John Kitzhaber, Governor of Oregon, has appointed a Patient Safety and Defensive Medicine Workgroup, and the organization is about to present the results of their study on what is being called a “safe harbor policy.” The workgroup was organized with the goal of determining how to reduce the costs of medical malpractice suits.

Made up of doctors, legislators, an executive in the health industry, a representative of the average public, and an injury attorney, the group has been working on the thorny problem of the extreme expense of medical suits in Oregon. The threat of these suits has led to a phenomenon many doctors derisively call “defensive medicine.” Defensive medicine is the practice of requesting additional procedures and tests that may not be necessary, just to protect the hospital against potential lawsuits for the doctors not doing everything in their power to ensure they had the correct diagnosis.

What the study is expected to lead to is safe harbor legislation. Basically, it consists of laws that provide physicians and hospitals protection or relief from liability in situations where negligence has potentially occurred. It is touted as opening up communication between doctors and patients without the potential risk of lawsuit. An example is a law stating that an apology for a mistake cannot then be used as evidence in a subsequent lawsuit, or offering an alternative such as a court-administered arbitration process instead of a lawsuit.

While there is no doubt that lawsuits can severely impact hospitals and doctors in providing patient care, there is very serious concern that safe harbor legislation can go too far. Patients who have suffered genuine harm as the result of medical malpractice or negligence should not be arbitrarily limited in their attempt to seek redress. An apology is a good and healing thing to hear, but it should not be considered sufficient payment for an improperly performed procedure.
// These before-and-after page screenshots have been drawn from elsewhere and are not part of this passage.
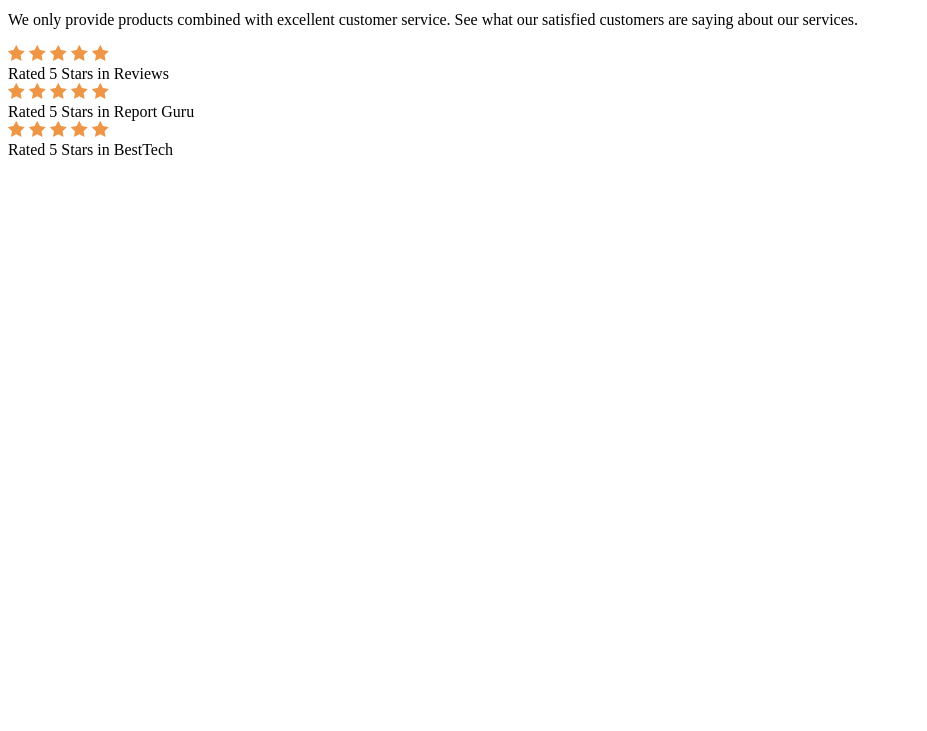
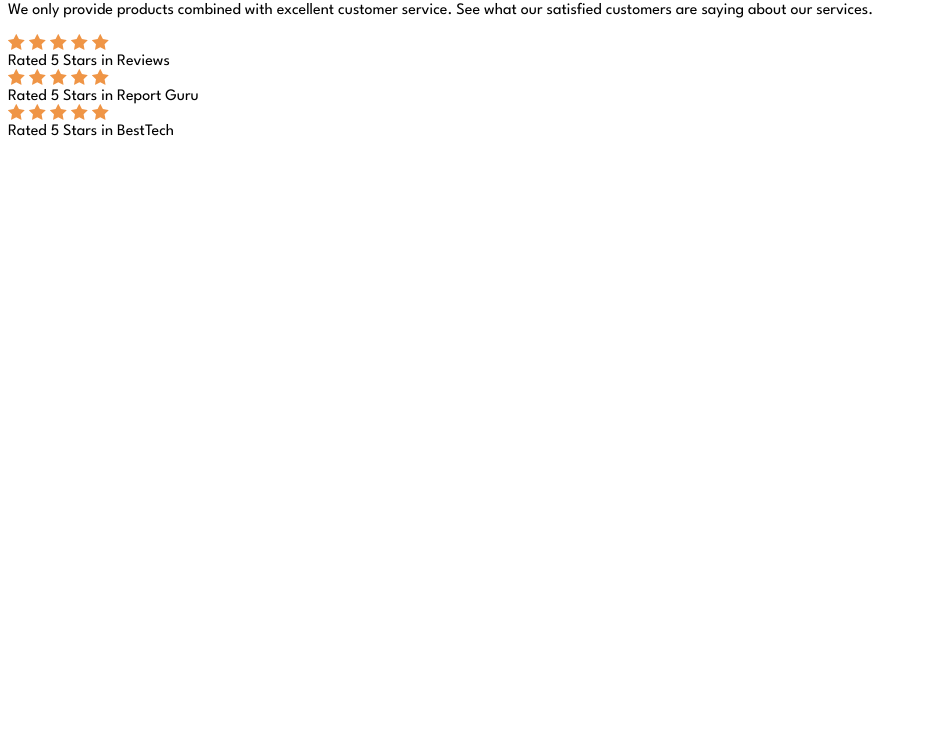
Before and after one commit to LesleyWesley/social-proof-section, a plain HTML site: page index.html in a window 1280 px wide. Shown: the part 69-800 px from the top of the page, without its empty margins (0-927 px from the left). Drawn offline with Linux system fonts and the light colour scheme.

Commit message:
Added font from Google font to head, and added colors as variables in css file

```diff
--- /dev/null
+++ b/css/main.css
@@ -0,0 +1,12 @@
+:root {
+  --dark-accent-clr: 	#502050;
+  --light-accent-clr: #ee68a4;
+  --dark-text-clr: #937b92;
+  --rating-bg-clr: #f7f2f7;
+  --white: #fff;
+
+}
+
+body {
+  font-family: "League Spartan", sans-serif;
+}
--- a/index.html
+++ b/index.html
@@ -5,12 +5,18 @@
     <meta name="viewport" content="width=device-width, initial-scale=1.0" />
     <!-- displays site properly based on user's device -->
 
+    <link rel="preconnect" href="https://fonts.googleapis.com">
+    <link rel="preconnect" href="https://fonts.gstatic.com" crossorigin>
+    <link href="https://fonts.googleapis.com/css2?family=League+Spartan:wght@100..900&display=swap" rel="stylesheet">
+
     <link
       rel="icon"
       type="image/png"
       sizes="32x32"
       href="./images/favicon-32x32.png"
     />
+
+    <link rel="stylesheet" href="css/main.css">
 
     <title>Frontend Mentor | Social proof section</title>
 
```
Hopefully this safe harbor legislation will not exclude patients and their rights of legitimate redress.